Research is investigating the implications of the pain-sleep relationship. Some therapies offer patients relief from both.

No matter where it hurts, the link between pain and poor sleep is undeniable.

“As one who has treated patients with acute and chronic pain for decades, I am well aware of the multiple bidirectional relationships between pain and sleep deprivation,” says Daniel Carr, MD, professor of Public Health and Community Medicine and program director, Pain, Research Education & Policy at Tufts University. “Although widely appreciated for chronic pain (eg, fibromyalgia), the vicious cycle of sleep disruption, increased pain, and disruption of recovery is also well described in acute pain, such as after surgery. Interestingly, not only does sleep deprivation worsen pain and vice versa, but some medicines used to treat pain (eg, opioids) interfere with sleep architecture and reduce the normally restorative effect of sleep.” Carr is also president of the American Academy of Pain Medicine.

The bidirectional relationship between sleep and pain is being teased apart in numerous studies. Fascinating findings show that not only will a reduction in pain improve sleep, but, conversely, a good night’s sleep also will help lessen pain.

Making the Connection

The National Sleep Foundation (NSF) went to the public to find out how significant the issue of sleep and pain is. The 2015 Sleep in America Poll: Sleep and Pain surveyed 1,029 adults and found that those experiencing chronic pain got either a very poor (25%) or fair (38%) night’s sleep compared to those without pain who reported that they got a very good night’s sleep (65%). Overall, those with chronic pain and acute pain reported they could get a good night’s sleep only 39% and 47% of the time, respectively.1

“The critical issue for the survey is that there’s obvious connection,” says Tim Roehrs, PhD, director of research at the Sleep Disorders and Research Center of Henry Ford Health System and professor in the Department of Psychiatry and Behavioral Neurosciences, School of Medicine at Wayne State University. He was the chair of the task force responsible for the 2015 poll. “The data is leading us to an appreciation that disrupted sleep leads to pain. For the survey, we were trying to determine the chicken or the egg—what came first, pain and then disrupted sleep or disrupted sleep and pain. Second, we wanted to determine the significance we have in terms of treating and coordinating sleep disturbance and pain.”

The fact that there is a connection between pain and sleep is just the starting point for researchers. There are still no clear-cut answers why this is the case.

Nicole K.Y. Tang, PhD, is a sleep researcher at the University of Warwick in the United Kingdom, where a study found that cognitive behavioral therapies (CBT) were effective in tackling insomnia for chronic pain.2 She says, “There is good evidence to suggest that the association between sleep and pain is broadly reciprocal, but the interaction between the two conditions is probably more complex than we think. For example, we are now starting to understand that when pain is chronic, the disruptive effect of sleep disturbances on subsequent pain is stronger and more consistent than the effect of pain on subsequent sleep.

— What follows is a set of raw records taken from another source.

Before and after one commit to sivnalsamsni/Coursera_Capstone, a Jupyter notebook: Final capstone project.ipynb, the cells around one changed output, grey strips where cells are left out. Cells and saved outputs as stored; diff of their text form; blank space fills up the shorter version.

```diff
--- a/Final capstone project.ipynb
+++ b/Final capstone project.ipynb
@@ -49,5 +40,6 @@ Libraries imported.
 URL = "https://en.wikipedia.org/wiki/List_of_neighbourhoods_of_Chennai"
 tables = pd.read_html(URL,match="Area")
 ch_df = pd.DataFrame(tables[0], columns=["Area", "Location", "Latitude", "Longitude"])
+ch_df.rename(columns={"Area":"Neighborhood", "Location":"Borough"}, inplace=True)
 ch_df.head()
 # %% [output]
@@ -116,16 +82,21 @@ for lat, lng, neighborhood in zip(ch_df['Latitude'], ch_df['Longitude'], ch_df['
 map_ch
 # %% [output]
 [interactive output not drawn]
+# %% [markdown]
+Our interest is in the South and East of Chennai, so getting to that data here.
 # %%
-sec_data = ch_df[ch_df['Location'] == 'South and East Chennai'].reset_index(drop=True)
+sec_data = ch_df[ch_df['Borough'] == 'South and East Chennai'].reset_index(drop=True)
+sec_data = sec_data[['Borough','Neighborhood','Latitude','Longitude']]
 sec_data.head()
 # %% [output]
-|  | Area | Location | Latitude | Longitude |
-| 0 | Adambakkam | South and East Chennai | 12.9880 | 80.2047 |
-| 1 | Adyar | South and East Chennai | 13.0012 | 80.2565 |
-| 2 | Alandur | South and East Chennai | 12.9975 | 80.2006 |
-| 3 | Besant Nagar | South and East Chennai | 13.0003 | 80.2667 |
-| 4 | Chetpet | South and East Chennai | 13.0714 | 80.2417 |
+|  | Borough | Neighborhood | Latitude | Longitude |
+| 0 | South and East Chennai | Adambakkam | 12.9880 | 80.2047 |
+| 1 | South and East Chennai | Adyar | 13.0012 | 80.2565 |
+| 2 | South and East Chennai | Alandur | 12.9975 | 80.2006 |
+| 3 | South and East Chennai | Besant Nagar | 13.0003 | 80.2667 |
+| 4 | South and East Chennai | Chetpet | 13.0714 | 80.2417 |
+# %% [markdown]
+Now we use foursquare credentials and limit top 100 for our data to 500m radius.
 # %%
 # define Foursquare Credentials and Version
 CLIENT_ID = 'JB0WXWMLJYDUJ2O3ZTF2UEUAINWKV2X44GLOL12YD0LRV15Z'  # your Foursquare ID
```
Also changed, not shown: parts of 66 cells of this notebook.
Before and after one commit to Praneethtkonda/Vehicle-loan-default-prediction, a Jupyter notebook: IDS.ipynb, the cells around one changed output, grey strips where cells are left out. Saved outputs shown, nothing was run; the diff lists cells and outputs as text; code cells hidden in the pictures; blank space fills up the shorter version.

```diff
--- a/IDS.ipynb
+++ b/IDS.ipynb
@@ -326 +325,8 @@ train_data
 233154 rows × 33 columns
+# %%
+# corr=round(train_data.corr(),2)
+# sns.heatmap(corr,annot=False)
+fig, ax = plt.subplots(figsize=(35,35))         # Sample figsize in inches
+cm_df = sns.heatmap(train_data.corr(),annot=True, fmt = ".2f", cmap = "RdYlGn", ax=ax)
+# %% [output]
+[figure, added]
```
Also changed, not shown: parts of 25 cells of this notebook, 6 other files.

We have also started to appreciate that the interaction behaves differently when sleep or pain is changed in the positive rather than negative direction. In a recent meta-analysis, my research team found that successful nondrug treatments for insomnia were associated with not only a large improvement in sleep quality, but also a small improvement in pain and moderate improvement in fatigue immediately after treatment. The effect of sleep quality and fatigue improvement maintained at follow-up (between 3 and 12 months) when a moderate improvement in depression symptoms also emerged. The healing effect of sleep may not be immediate and it may take time to see the effect.”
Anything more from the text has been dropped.